In terms of sheer diversity and variety of diving, Sulawesi is quite possibly the best dive destination on the planet. Take a closer look at what it has to offer and you'll soon see why ...

The Sulawesi Dive Destinations


In the Minahasa region of Sulawesi, Manado has 3 quite distinct world-class scuba destinations sitting on its doorstep and the options here in Manado alone will keep most ardent divers happy. Off the north east tip of Sulawesi is the world-famous Bunaken National Marine Park, often quoted as among the world's top 10 dive destinations, it is a mecca for scuba divers of all levels. There are few places in the world that offer such biodiversity and that means there is something for everyone.

To the east of Manado is the magical muck diving world of the Lembeh Strait, with its seemingly endless promises of discovering rare and unusual critters. If you've ever watched a National Geographic documentary on some strange underwater creature and wondered where it was filmed, well there's a high chance that it was filmed here!

Further to the north are Bangka and the Sangihe islands. These are the third marvel of this magnificent Manado scuba diving trio. They offer colourful soft corals pinnacles, sloping reefs and a Drowned Village to compliment the steep walls of Bunaken.

To experience all the best diving opportunities in this very special region, we recommend that you book and stay at a combination of resorts here. This should include one in the Manado/Bunaken Island area to visit the Bunaken National Marine Park, and one at Lembeh to explore the underwater treasures of the Lembeh Strait.

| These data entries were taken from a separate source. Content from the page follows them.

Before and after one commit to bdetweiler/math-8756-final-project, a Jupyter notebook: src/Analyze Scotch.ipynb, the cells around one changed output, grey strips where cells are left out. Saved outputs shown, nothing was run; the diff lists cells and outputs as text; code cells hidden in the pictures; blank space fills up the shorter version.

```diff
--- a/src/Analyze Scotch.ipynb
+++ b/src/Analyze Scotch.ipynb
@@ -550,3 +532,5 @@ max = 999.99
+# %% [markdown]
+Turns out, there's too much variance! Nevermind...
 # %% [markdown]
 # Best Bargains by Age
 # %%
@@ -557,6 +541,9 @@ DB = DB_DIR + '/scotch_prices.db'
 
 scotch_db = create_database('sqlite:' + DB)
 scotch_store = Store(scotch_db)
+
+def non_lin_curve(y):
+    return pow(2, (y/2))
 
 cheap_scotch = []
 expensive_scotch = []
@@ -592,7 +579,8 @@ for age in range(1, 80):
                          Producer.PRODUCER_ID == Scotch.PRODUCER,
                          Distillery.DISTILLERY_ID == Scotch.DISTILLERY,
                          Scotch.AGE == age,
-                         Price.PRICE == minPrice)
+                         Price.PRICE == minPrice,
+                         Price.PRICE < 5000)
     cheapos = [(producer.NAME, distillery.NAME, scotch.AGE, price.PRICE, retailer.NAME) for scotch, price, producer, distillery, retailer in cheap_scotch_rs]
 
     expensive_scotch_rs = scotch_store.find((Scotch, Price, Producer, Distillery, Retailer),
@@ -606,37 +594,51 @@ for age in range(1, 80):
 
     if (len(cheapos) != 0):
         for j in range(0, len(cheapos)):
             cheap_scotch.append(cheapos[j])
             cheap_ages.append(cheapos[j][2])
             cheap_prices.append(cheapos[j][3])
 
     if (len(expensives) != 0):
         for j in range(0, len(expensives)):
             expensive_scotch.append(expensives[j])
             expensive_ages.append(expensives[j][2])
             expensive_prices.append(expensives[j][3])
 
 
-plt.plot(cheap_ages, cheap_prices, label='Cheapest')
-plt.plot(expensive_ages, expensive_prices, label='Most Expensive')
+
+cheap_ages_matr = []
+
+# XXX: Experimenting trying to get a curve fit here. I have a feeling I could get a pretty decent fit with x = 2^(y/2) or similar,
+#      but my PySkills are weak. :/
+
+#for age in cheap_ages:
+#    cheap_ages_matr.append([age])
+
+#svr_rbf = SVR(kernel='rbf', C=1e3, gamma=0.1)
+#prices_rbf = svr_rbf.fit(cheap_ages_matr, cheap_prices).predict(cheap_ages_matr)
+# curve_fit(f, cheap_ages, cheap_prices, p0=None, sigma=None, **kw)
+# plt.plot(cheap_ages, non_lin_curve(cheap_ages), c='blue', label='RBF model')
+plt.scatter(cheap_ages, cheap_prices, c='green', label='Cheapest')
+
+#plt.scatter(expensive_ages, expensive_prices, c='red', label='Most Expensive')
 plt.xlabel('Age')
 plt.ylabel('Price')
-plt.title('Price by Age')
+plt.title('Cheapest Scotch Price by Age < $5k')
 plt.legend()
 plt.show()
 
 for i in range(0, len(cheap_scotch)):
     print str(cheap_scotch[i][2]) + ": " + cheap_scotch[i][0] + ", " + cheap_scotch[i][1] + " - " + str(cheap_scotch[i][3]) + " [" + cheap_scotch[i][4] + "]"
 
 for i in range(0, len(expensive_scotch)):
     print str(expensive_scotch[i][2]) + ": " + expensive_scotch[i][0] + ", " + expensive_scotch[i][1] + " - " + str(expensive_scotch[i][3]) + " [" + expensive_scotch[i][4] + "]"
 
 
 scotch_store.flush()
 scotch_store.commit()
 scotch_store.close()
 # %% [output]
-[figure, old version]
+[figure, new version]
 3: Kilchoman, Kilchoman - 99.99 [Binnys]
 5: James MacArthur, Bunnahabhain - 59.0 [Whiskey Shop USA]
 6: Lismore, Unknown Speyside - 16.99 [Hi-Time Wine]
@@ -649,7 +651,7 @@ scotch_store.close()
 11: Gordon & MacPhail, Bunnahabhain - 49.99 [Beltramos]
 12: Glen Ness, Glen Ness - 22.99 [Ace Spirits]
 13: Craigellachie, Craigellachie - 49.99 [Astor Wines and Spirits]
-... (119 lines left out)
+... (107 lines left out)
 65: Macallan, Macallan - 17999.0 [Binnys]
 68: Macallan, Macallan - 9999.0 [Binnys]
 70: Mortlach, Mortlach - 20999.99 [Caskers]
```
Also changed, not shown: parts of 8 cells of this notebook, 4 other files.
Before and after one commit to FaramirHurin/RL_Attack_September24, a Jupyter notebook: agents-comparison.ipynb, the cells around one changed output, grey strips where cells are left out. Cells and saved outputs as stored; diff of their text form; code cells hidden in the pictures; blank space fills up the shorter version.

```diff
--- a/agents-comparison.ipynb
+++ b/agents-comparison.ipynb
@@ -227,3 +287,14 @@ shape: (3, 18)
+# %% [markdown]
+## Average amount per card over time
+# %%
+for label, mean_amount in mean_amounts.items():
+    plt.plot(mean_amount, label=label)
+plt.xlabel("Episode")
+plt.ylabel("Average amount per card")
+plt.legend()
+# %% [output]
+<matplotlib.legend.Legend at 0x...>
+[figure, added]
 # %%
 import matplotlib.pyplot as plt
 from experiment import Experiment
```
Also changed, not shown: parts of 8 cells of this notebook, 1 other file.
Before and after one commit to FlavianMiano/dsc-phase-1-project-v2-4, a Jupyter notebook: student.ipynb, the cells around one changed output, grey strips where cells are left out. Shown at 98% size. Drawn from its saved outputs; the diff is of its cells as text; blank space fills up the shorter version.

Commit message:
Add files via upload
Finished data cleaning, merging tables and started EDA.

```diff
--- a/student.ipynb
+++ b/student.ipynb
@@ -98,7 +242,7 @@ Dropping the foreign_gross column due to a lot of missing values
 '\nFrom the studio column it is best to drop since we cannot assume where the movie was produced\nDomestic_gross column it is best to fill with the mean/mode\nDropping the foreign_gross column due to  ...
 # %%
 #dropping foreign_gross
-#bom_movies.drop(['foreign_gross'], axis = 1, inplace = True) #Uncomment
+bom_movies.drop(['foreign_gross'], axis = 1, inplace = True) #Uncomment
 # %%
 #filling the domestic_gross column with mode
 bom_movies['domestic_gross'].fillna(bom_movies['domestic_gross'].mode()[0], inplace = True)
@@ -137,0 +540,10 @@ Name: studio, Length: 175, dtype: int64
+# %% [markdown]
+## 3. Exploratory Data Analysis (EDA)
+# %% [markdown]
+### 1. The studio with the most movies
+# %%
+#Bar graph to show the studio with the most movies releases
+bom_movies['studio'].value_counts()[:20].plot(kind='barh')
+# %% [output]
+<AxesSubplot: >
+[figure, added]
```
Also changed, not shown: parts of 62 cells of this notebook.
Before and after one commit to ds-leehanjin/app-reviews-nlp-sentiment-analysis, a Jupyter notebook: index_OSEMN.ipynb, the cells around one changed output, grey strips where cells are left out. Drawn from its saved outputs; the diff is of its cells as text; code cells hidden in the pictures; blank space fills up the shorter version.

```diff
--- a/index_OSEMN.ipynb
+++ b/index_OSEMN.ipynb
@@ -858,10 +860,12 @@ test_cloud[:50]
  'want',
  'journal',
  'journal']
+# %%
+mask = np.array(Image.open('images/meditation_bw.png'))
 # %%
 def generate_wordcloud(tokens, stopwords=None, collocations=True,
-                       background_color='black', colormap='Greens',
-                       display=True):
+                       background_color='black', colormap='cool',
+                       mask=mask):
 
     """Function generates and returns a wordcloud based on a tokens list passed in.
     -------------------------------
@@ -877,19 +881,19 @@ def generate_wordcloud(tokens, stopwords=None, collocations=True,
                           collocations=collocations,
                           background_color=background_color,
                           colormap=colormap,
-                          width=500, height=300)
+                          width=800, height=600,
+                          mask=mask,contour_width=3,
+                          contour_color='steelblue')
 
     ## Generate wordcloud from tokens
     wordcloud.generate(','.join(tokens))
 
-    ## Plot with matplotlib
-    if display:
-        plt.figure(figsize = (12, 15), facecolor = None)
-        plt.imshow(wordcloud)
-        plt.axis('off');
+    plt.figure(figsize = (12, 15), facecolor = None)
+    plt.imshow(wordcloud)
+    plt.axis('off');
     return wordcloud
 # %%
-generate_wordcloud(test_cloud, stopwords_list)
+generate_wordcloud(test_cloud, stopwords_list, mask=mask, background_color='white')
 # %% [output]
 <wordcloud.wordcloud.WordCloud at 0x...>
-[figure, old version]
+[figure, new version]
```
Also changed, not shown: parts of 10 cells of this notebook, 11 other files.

In south Sulawesi is one of the most exciting destinations in Indonesia - the remote Wakatobi archipelago. This is pure diving pleasure in a tropical island paradise setting. These pristine reefs have earned exceptional praise for their abundant fish life and healthy corals.

Once you have been scuba diving in Sulawesi once, you will understand the enthusiasm of frequent visitors and why many claim that there is nowhere else on earth that offers such diverse and rewarding underwater experiences.

The Sulawesi Dive Season

Sulawesi is an all year round scuba diving destination. The best conditions are between August and June. The best visibility in the Manado area is from November until the end of January.

Although November to April normally sees the wet season here, in the central and northern parts the rain is more evenly spread during the whole year. The southeast province tends to see the smallest rainfall. The climate and temperature also vary a lot between lowland and highland. This allows for cool, misty walks in the hillsides and working on that tan by the beach.

For Wakatobi the diving is consistently very good from March to December. In the European summer months the surface tends to be a little choppier due to coral spawning.

Manado dive liveaboards run all year round.

How to Get There

If you prefer to travel by sea, PELNI has large passenger boats calling at Bitung (about 45 minutes from Manado), Makassar and Pare Pare, plus there are many smaller ferries leaving from Manado itself. They call at ports along the coast, go north to Tahuna (Sangihe) and Lirung (Talaud) or over to Ternate and Ambon.

Sulawesi Reef Basics

Great for: Small animals, wall dives, underwater photography, reef life and health, value-for-money and advanced divers
Not so great for: Non-diving activities
Depth: 5 - >40m
Visibility: 15 - 80m
Currents: Usually gentle in the north, occasionally strong in the south and around outlying islands
Surface Conditions: Often calm but can be choppy
Water Temperature: 26 - 30°C
Experience Level: Beginner - advanced
Number of dive sites: ~250
Access: Dive resorts and liveaboard safaris
Recommended length of stay: 2 - 4 weeks

More detailed information on the Manado diving sites:

More detailed information on the other Sulawesi dive sites:


Local Contact Office:  Jalan Danau Maninjau,
7 Building III, Sanur, Bali, Indonesia
Tel.: +66 (0)81 082 4780/(0)83 505 7794